◆ Input records:
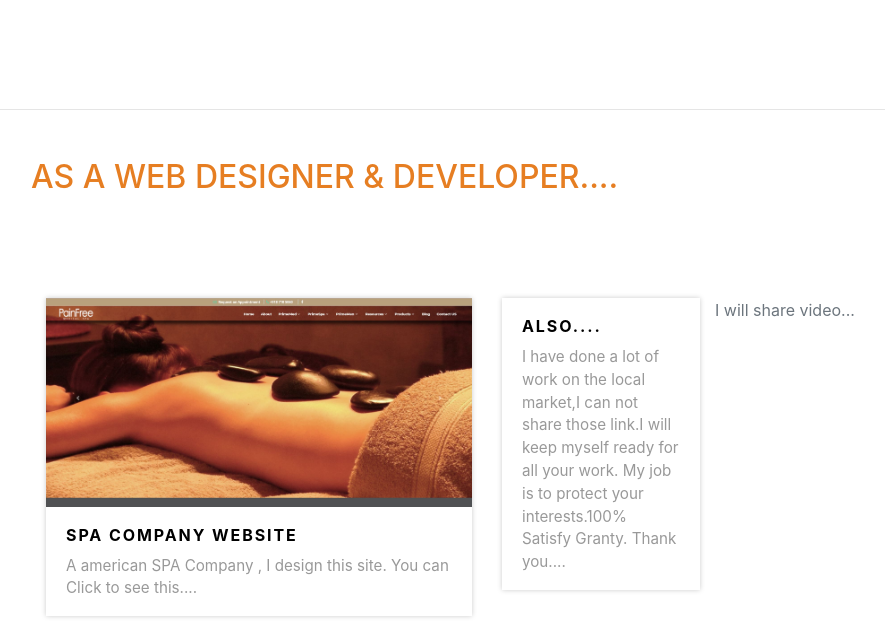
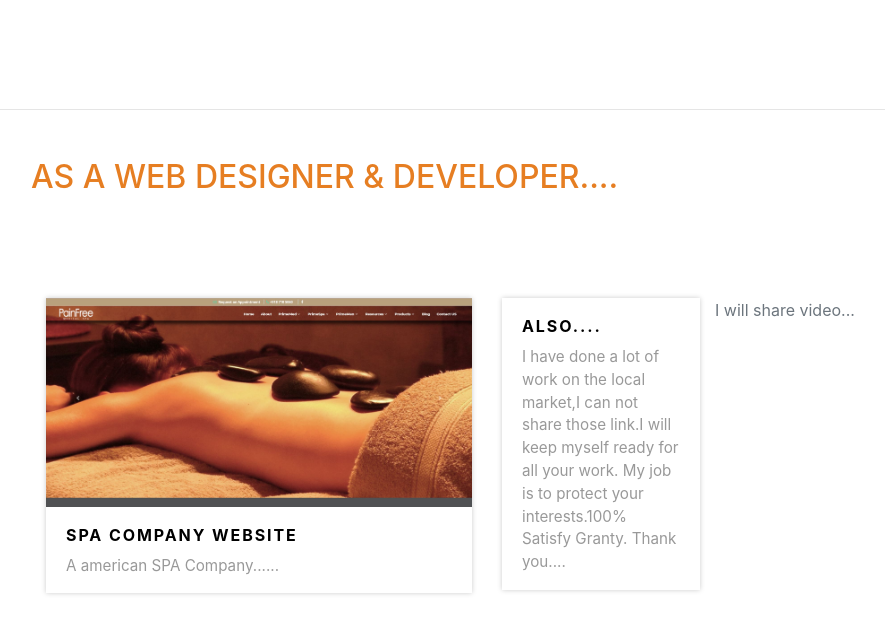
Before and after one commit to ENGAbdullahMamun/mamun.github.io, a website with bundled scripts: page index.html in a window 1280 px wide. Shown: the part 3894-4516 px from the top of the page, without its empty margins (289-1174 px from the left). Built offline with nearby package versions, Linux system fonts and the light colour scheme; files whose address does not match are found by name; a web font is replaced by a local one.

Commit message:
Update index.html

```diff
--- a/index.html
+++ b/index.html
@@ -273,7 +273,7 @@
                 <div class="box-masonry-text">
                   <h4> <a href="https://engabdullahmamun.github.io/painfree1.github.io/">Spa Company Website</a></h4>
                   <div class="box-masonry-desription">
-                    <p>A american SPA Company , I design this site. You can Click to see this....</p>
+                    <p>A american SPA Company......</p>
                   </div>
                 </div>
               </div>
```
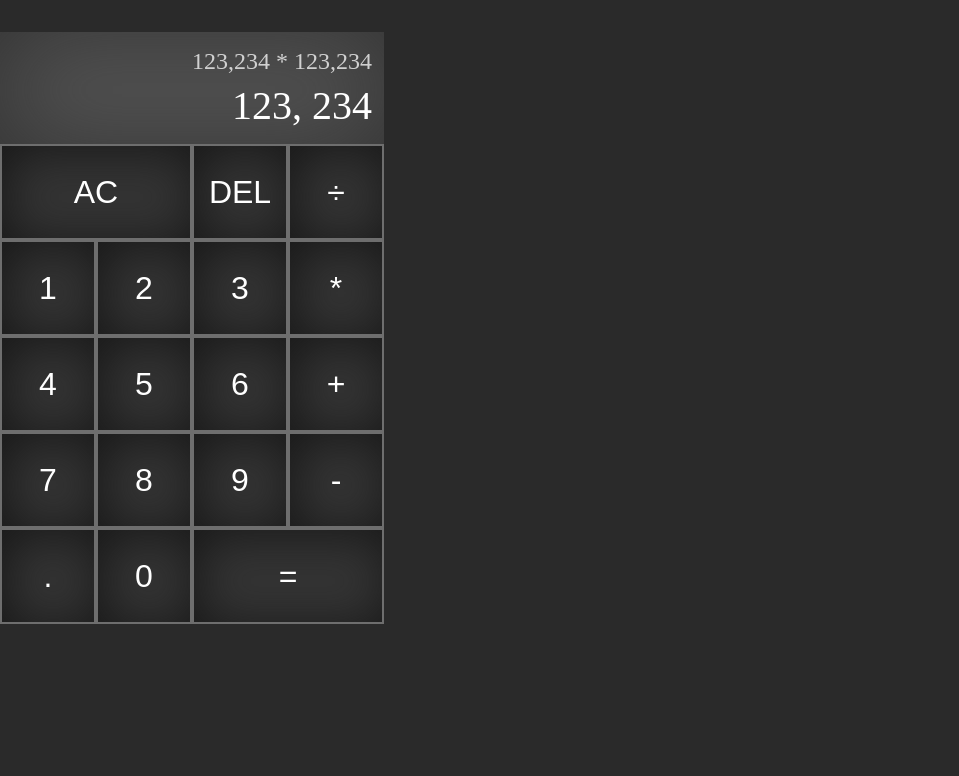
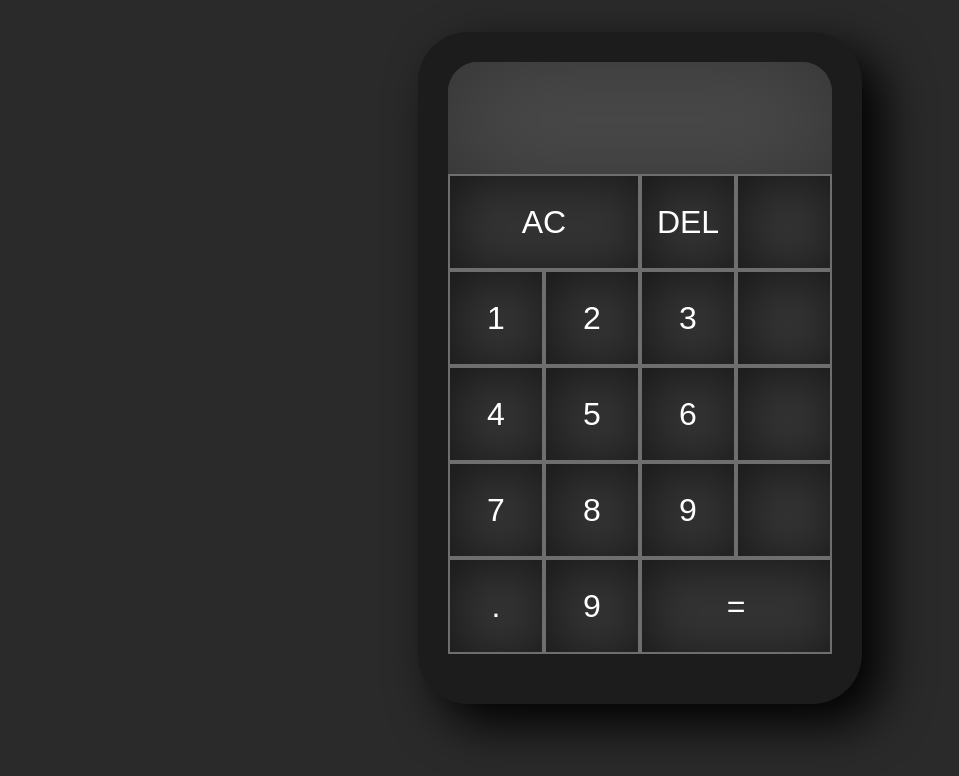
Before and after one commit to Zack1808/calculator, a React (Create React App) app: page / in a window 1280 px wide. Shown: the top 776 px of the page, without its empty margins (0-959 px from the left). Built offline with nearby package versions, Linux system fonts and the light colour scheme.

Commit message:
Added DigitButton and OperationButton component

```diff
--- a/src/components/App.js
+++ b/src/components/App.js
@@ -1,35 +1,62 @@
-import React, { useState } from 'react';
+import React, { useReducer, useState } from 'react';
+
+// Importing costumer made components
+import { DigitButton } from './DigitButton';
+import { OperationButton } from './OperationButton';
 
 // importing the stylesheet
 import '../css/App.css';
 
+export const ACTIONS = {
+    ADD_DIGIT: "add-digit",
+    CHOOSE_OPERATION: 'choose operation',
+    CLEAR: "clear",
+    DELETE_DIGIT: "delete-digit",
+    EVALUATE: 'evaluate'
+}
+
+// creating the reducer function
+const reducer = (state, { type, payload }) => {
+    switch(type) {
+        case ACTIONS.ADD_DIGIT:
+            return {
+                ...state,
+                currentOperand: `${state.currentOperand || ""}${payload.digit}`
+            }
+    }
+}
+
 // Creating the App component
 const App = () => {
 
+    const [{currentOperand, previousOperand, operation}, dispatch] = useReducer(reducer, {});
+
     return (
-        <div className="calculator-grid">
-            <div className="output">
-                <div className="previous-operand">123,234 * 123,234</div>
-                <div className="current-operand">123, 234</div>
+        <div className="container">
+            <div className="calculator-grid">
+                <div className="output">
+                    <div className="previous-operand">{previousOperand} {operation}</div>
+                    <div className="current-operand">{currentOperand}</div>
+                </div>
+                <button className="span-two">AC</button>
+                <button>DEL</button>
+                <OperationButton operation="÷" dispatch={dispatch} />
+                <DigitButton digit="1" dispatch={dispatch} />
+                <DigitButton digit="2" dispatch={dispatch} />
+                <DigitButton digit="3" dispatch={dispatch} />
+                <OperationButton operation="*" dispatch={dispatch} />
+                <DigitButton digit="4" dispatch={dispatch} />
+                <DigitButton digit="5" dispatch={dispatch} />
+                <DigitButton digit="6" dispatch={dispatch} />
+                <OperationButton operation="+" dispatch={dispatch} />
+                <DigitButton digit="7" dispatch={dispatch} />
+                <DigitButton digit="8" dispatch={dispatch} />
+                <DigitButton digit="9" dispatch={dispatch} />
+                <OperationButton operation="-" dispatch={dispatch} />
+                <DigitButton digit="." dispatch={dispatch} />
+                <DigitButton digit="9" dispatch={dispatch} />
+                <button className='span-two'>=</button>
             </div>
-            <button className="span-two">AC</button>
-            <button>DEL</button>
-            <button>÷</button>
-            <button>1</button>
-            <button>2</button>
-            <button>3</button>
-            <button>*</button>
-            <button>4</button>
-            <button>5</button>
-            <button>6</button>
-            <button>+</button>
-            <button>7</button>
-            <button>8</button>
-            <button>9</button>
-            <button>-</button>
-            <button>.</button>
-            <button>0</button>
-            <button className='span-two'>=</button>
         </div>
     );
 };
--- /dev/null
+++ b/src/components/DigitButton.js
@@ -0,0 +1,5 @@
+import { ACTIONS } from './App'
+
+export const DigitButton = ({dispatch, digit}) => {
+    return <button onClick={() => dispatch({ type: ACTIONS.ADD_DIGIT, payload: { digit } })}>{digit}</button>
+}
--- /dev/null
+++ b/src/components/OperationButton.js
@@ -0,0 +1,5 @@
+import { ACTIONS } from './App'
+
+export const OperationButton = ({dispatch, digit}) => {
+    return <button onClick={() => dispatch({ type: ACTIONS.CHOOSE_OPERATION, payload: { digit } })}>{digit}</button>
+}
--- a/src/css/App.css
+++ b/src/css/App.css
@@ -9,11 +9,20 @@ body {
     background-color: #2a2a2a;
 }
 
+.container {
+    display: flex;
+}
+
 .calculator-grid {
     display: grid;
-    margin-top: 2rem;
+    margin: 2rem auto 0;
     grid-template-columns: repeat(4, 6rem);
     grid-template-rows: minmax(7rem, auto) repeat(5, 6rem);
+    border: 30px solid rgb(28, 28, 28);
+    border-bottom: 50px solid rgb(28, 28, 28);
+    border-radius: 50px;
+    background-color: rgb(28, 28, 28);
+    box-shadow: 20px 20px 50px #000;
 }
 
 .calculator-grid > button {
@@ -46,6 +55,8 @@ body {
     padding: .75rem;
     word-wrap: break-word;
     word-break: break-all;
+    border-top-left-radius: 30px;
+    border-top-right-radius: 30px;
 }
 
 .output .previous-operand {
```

◆ Description of the task: Output each record above exactly as written. Skip any pictures.

◆ Response to this task:
Before and after one commit to ENGAbdullahMamun/mamun.github.io, a website with bundled scripts: page index.html in a window 1280 px wide. Shown: the part 3894-4516 px from the top of the page, without its empty margins (289-1174 px from the left). Built offline with nearby package versions, Linux system fonts and the light colour scheme; files whose address does not match are found by name; a web font is replaced by a local one.

Commit message:
Update index.html

```diff
--- a/index.html
+++ b/index.html
@@ -273,7 +273,7 @@
                 <div class="box-masonry-text">
                   <h4> <a href="https://engabdullahmamun.github.io/painfree1.github.io/">Spa Company Website</a></h4>
                   <div class="box-masonry-desription">
-                    <p>A american SPA Company , I design this site. You can Click to see this....</p>
+                    <p>A american SPA Company......</p>
                   </div>
                 </div>
               </div>
```
Before and after one commit to Zack1808/calculator, a React (Create React App) app: page / in a window 1280 px wide. Shown: the top 776 px of the page, without its empty margins (0-959 px from the left). Built offline with nearby package versions, Linux system fonts and the light colour scheme.

Commit message:
Added DigitButton and OperationButton component

```diff
--- a/src/components/App.js
+++ b/src/components/App.js
@@ -1,35 +1,62 @@
-import React, { useState } from 'react';
+import React, { useReducer, useState } from 'react';
+
+// Importing costumer made components
+import { DigitButton } from './DigitButton';
+import { OperationButton } from './OperationButton';
 
 // importing the stylesheet
 import '../css/App.css';
 
+export const ACTIONS = {
+    ADD_DIGIT: "add-digit",
+    CHOOSE_OPERATION: 'choose operation',
+    CLEAR: "clear",
+    DELETE_DIGIT: "delete-digit",
+    EVALUATE: 'evaluate'
+}
+
+// creating the reducer function
+const reducer = (state, { type, payload }) => {
+    switch(type) {
+        case ACTIONS.ADD_DIGIT:
+            return {
+                ...state,
+                currentOperand: `${state.currentOperand || ""}${payload.digit}`
+            }
+    }
+}
+
 // Creating the App component
 const App = () => {
 
+    const [{currentOperand, previousOperand, operation}, dispatch] = useReducer(reducer, {});
+
     return (
-        <div className="calculator-grid">
-            <div className="output">
-                <div className="previous-operand">123,234 * 123,234</div>
-                <div className="current-operand">123, 234</div>
+        <div className="container">
+            <div className="calculator-grid">
+                <div className="output">
+                    <div className="previous-operand">{previousOperand} {operation}</div>
+                    <div className="current-operand">{currentOperand}</div>
+                </div>
+                <button className="span-two">AC</button>
+                <button>DEL</button>
+                <OperationButton operation="÷" dispatch={dispatch} />
+                <DigitButton digit="1" dispatch={dispatch} />
+                <DigitButton digit="2" dispatch={dispatch} />
+                <DigitButton digit="3" dispatch={dispatch} />
+                <OperationButton operation="*" dispatch={dispatch} />
+                <DigitButton digit="4" dispatch={dispatch} />
+                <DigitButton digit="5" dispatch={dispatch} />
+                <DigitButton digit="6" dispatch={dispatch} />
+                <OperationButton operation="+" dispatch={dispatch} />
+                <DigitButton digit="7" dispatch={dispatch} />
+                <DigitButton digit="8" dispatch={dispatch} />
+                <DigitButton digit="9" dispatch={dispatch} />
+                <OperationButton operation="-" dispatch={dispatch} />
+                <DigitButton digit="." dispatch={dispatch} />
+                <DigitButton digit="9" dispatch={dispatch} />
+                <button className='span-two'>=</button>
             </div>
-            <button className="span-two">AC</button>
-            <button>DEL</button>
-            <button>÷</button>
-            <button>1</button>
-            <button>2</button>
-            <button>3</button>
-            <button>*</button>
-            <button>4</button>
-            <button>5</button>
-            <button>6</button>
-            <button>+</button>
-            <button>7</button>
-            <button>8</button>
-            <button>9</button>
-            <button>-</button>
-            <button>.</button>
-            <button>0</button>
-            <button className='span-two'>=</button>
         </div>
     );
 };
--- /dev/null
+++ b/src/components/DigitButton.js
@@ -0,0 +1,5 @@
+import { ACTIONS } from './App'
+
+export const DigitButton = ({dispatch, digit}) => {
+    return <button onClick={() => dispatch({ type: ACTIONS.ADD_DIGIT, payload: { digit } })}>{digit}</button>
+}
--- /dev/null
+++ b/src/components/OperationButton.js
@@ -0,0 +1,5 @@
+import { ACTIONS } from './App'
+
+export const OperationButton = ({dispatch, digit}) => {
+    return <button onClick={() => dispatch({ type: ACTIONS.CHOOSE_OPERATION, payload: { digit } })}>{digit}</button>
+}
--- a/src/css/App.css
+++ b/src/css/App.css
@@ -9,11 +9,20 @@ body {
     background-color: #2a2a2a;
 }
 
+.container {
+    display: flex;
+}
+
 .calculator-grid {
     display: grid;
-    margin-top: 2rem;
+    margin: 2rem auto 0;
     grid-template-columns: repeat(4, 6rem);
     grid-template-rows: minmax(7rem, auto) repeat(5, 6rem);
+    border: 30px solid rgb(28, 28, 28);
+    border-bottom: 50px solid rgb(28, 28, 28);
+    border-radius: 50px;
+    background-color: rgb(28, 28, 28);
+    box-shadow: 20px 20px 50px #000;
 }
 
 .calculator-grid > button {
@@ -46,6 +55,8 @@ body {
     padding: .75rem;
     word-wrap: break-word;
     word-break: break-all;
+    border-top-left-radius: 30px;
+    border-top-right-radius: 30px;
 }
 
 .output .previous-operand {
```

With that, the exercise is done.